[What you have to do] Examine the records and identify each line that includes the string "content". Copy those lines.

[Before-and-after page screenshots]
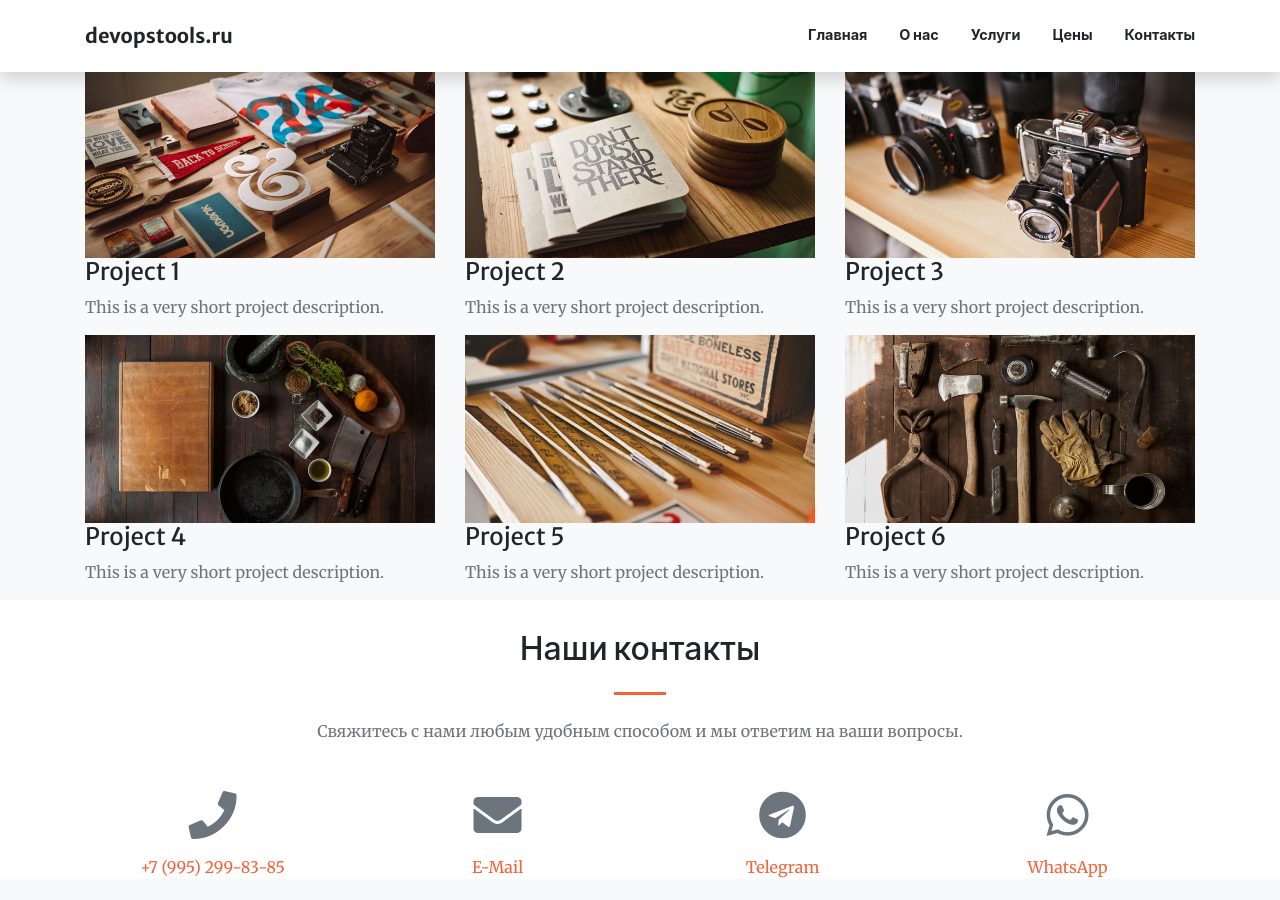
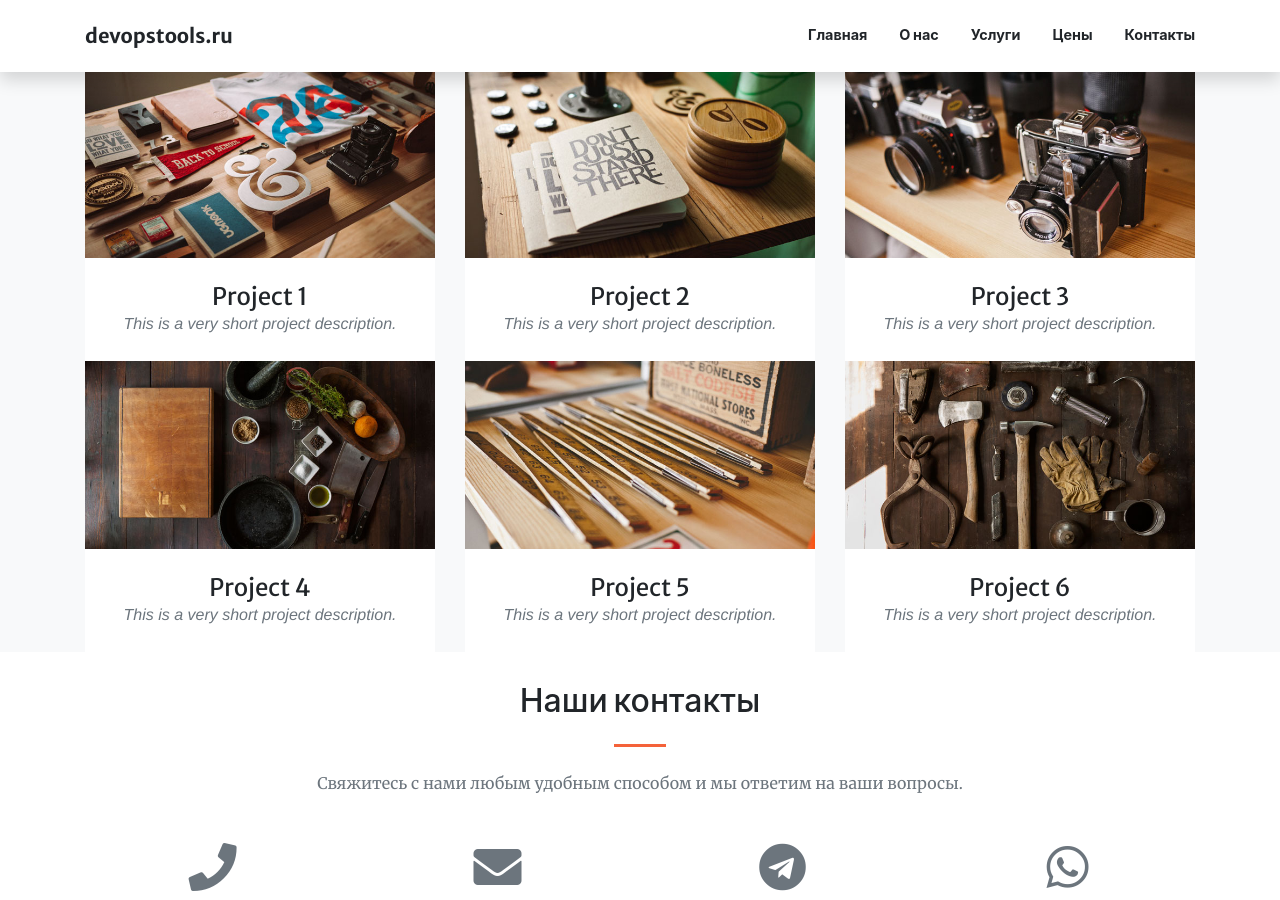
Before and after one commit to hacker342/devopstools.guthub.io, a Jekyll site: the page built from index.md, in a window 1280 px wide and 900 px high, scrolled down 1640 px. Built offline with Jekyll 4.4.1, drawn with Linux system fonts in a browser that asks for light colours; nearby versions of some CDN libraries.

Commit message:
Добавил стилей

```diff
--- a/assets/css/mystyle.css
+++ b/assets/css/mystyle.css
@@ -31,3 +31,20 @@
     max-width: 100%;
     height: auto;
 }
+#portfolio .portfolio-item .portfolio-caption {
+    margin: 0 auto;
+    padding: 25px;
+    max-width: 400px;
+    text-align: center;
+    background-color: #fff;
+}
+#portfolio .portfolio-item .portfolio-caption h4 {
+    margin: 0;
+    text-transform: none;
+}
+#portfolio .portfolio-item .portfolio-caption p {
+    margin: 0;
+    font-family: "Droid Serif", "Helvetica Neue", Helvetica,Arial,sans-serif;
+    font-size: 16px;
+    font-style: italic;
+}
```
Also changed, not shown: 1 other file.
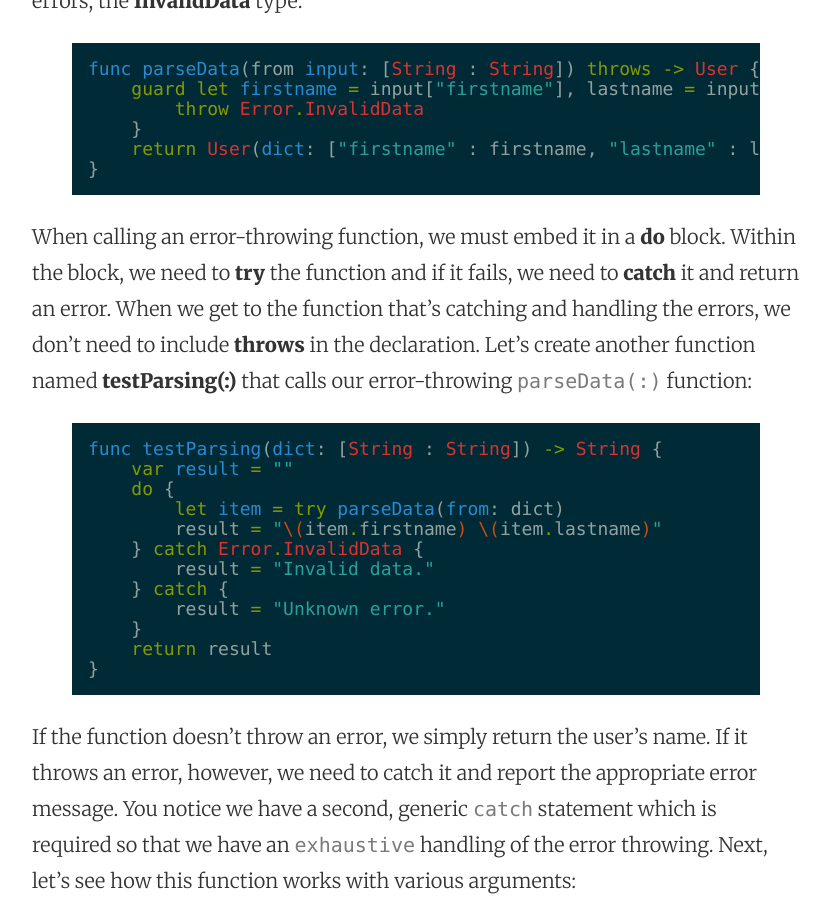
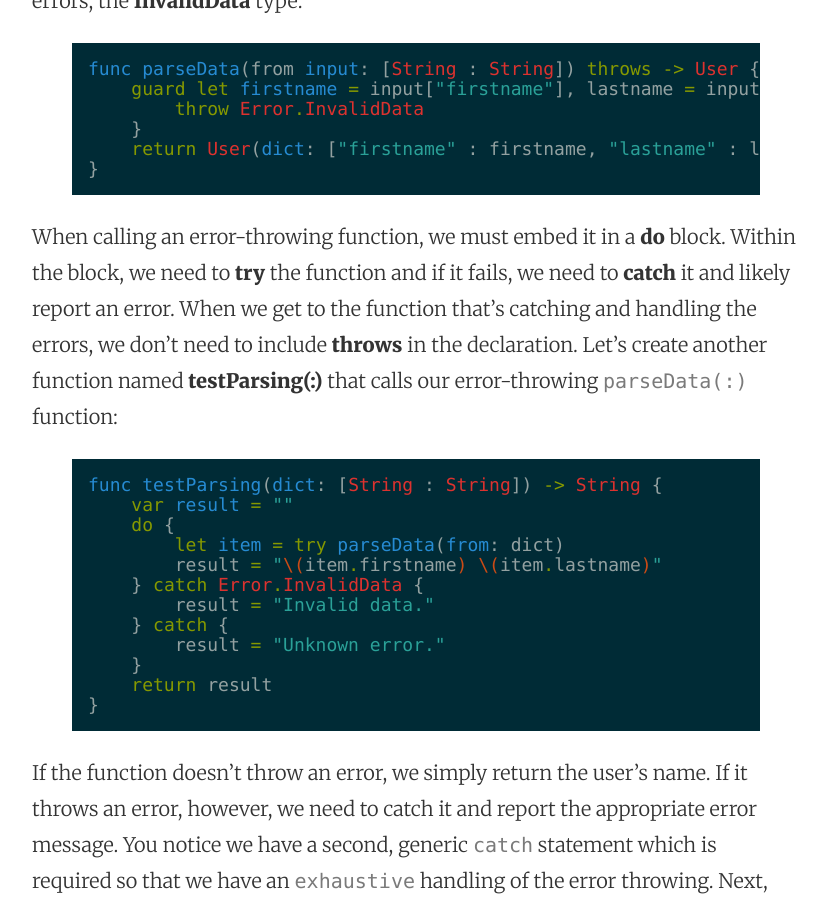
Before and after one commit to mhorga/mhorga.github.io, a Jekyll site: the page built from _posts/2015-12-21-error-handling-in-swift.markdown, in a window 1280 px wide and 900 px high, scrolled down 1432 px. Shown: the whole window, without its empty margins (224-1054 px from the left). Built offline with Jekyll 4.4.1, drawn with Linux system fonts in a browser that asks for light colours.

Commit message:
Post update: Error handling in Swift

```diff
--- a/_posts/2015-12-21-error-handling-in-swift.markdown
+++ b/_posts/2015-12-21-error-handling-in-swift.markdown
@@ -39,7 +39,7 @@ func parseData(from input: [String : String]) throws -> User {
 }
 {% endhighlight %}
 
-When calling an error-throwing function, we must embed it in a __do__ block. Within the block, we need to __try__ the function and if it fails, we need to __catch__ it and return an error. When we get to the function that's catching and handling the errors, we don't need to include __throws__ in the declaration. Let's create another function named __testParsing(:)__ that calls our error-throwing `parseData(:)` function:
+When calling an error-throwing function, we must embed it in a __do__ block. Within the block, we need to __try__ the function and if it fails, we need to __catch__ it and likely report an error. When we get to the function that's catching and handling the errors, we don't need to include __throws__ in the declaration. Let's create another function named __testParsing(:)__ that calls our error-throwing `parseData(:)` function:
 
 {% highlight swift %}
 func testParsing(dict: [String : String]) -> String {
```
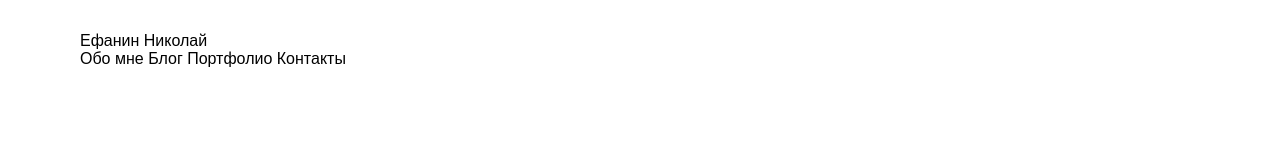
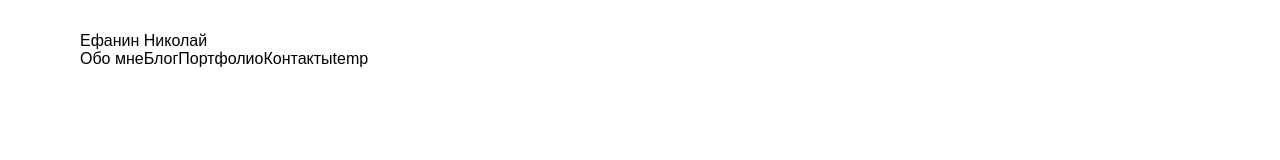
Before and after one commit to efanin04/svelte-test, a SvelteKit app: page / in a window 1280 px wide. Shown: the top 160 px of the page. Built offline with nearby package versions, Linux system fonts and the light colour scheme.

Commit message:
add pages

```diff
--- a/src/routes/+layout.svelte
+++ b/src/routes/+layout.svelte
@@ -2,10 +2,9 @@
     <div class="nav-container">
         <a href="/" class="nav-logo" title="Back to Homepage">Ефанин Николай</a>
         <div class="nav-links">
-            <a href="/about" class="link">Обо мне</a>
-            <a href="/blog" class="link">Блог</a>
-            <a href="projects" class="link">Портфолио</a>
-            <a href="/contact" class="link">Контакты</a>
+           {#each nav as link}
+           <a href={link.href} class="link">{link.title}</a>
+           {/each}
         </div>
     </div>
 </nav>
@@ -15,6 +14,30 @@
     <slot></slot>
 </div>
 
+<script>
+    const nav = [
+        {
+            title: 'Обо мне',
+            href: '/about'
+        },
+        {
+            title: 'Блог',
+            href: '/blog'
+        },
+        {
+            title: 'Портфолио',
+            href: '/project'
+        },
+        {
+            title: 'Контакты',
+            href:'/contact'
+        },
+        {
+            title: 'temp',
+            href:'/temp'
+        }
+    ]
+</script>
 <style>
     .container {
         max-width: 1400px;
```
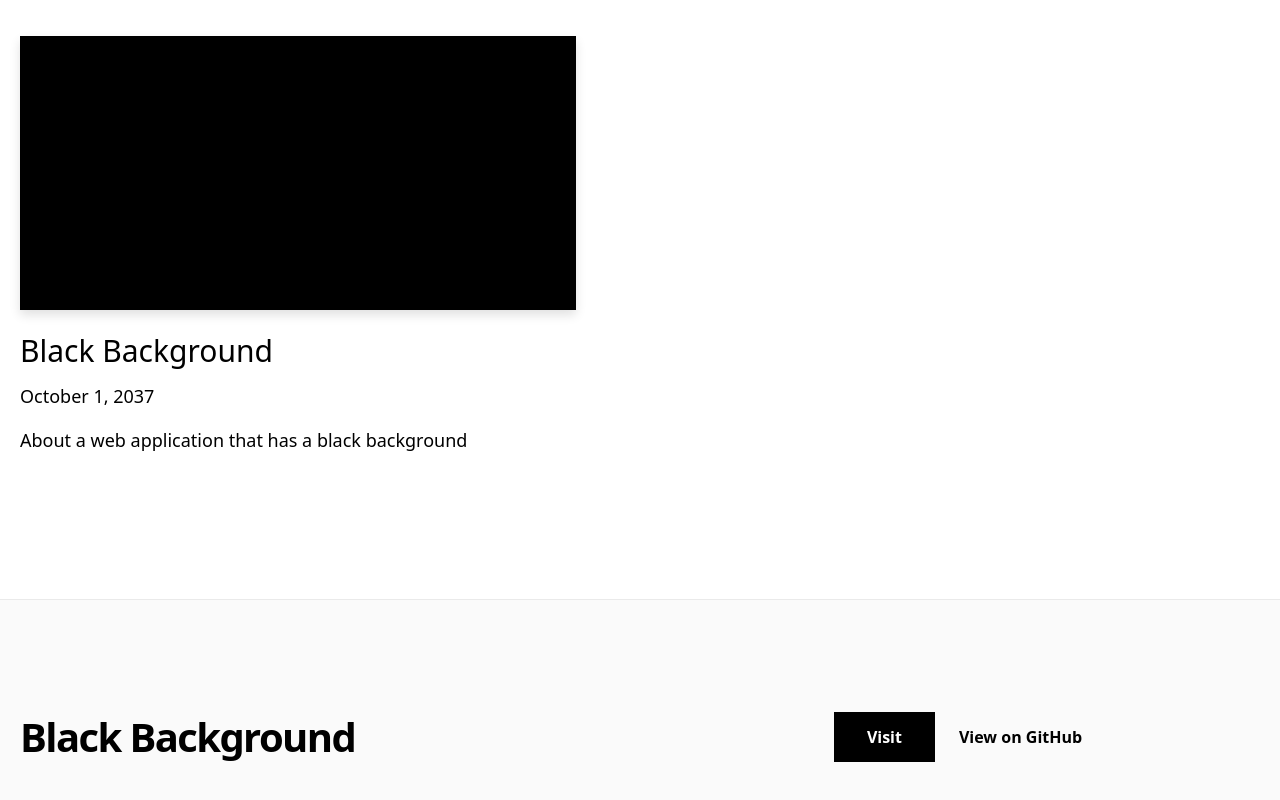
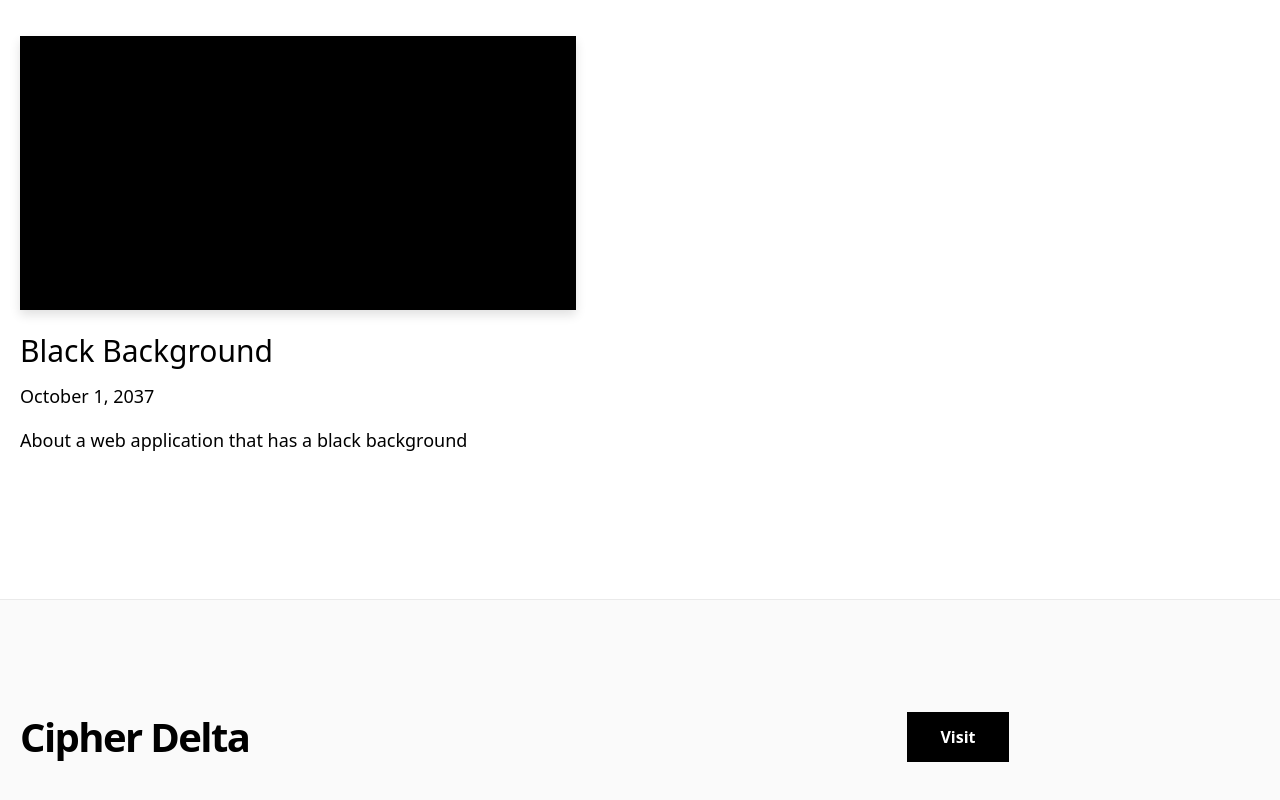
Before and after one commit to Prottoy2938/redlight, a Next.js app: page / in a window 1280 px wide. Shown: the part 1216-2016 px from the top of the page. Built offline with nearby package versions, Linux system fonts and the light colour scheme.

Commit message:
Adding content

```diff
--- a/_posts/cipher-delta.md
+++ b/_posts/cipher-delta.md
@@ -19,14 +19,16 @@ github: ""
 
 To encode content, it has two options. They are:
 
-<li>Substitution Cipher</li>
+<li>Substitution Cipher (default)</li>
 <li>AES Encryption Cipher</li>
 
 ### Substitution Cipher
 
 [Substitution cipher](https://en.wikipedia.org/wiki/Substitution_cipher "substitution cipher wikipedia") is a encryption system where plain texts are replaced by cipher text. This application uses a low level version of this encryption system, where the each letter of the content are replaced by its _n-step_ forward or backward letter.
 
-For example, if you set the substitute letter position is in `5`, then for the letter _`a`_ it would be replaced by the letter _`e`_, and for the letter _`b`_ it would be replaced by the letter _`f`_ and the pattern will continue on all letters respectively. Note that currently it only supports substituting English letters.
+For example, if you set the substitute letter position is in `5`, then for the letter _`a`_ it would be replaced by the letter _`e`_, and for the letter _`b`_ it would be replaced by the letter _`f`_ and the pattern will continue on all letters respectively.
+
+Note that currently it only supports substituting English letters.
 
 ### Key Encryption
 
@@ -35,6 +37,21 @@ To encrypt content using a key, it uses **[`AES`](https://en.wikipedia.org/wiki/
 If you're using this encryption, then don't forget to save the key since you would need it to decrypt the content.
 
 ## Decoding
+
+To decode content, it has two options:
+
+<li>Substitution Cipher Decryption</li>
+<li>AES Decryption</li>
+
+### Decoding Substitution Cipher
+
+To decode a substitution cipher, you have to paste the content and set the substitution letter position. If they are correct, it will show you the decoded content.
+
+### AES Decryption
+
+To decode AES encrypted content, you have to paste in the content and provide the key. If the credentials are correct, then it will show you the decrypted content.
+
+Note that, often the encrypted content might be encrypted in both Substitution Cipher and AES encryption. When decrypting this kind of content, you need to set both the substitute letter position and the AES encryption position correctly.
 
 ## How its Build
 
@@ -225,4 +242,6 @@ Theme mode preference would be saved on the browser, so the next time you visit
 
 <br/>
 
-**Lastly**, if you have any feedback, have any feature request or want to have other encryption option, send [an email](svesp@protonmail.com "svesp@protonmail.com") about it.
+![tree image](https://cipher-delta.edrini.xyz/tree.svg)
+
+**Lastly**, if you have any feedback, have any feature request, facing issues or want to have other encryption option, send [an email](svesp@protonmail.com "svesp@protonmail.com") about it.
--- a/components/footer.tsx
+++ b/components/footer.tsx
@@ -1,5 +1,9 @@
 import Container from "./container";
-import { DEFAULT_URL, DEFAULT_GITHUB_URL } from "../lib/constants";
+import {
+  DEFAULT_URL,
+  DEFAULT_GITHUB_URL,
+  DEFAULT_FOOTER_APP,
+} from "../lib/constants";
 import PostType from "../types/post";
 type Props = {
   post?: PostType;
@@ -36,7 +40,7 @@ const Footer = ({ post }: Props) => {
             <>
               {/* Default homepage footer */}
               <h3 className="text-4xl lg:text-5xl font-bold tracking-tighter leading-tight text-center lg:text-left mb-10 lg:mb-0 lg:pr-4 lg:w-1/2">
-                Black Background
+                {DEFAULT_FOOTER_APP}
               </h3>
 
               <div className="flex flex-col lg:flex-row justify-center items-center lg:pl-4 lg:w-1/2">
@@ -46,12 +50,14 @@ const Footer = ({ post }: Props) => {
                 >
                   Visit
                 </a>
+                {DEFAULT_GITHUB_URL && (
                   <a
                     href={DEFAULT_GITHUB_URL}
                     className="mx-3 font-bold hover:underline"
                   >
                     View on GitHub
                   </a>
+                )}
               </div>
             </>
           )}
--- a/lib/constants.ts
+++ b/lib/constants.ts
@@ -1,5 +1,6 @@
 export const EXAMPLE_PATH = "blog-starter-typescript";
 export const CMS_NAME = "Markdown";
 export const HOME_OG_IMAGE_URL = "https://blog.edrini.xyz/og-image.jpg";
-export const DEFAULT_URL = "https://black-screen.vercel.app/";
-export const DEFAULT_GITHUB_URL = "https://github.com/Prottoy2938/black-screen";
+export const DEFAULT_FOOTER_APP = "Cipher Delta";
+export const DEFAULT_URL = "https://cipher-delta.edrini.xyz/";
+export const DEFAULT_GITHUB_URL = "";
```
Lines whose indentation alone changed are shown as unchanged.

[Answer section]
Adding content
 To encode content, it has two options. They are:
 [Substitution cipher](https://en.wikipedia.org/wiki/Substitution_cipher "substitution cipher wikipedia") is a encryption system where plain texts are replaced by cipher text. This application uses a low level version of this encryption system, where the each letter of the content are replaced by its _n-step_ forward or backward letter.
@@ -35,6 +37,21 @@ To encrypt content using a key, it uses **[`AES`](https://en.wikipedia.org/wiki/
 If you're using this encryption, then don't forget to save the key since you would need it to decrypt the content.
+To decode content, it has two options:
+To decode a substitution cipher, you have to paste the content and set the substitution letter position. If they are correct, it will show you the decoded content.
+To decode AES encrypted content, you have to paste in the content and provide the key. If the credentials are correct, then it will show you the decrypted content.
+Note that, often the encrypted content might be encrypted in both Substitution Cipher and AES encryption. When decrypting this kind of content, you need to set both the substitute letter position and the AES encryption position correctly.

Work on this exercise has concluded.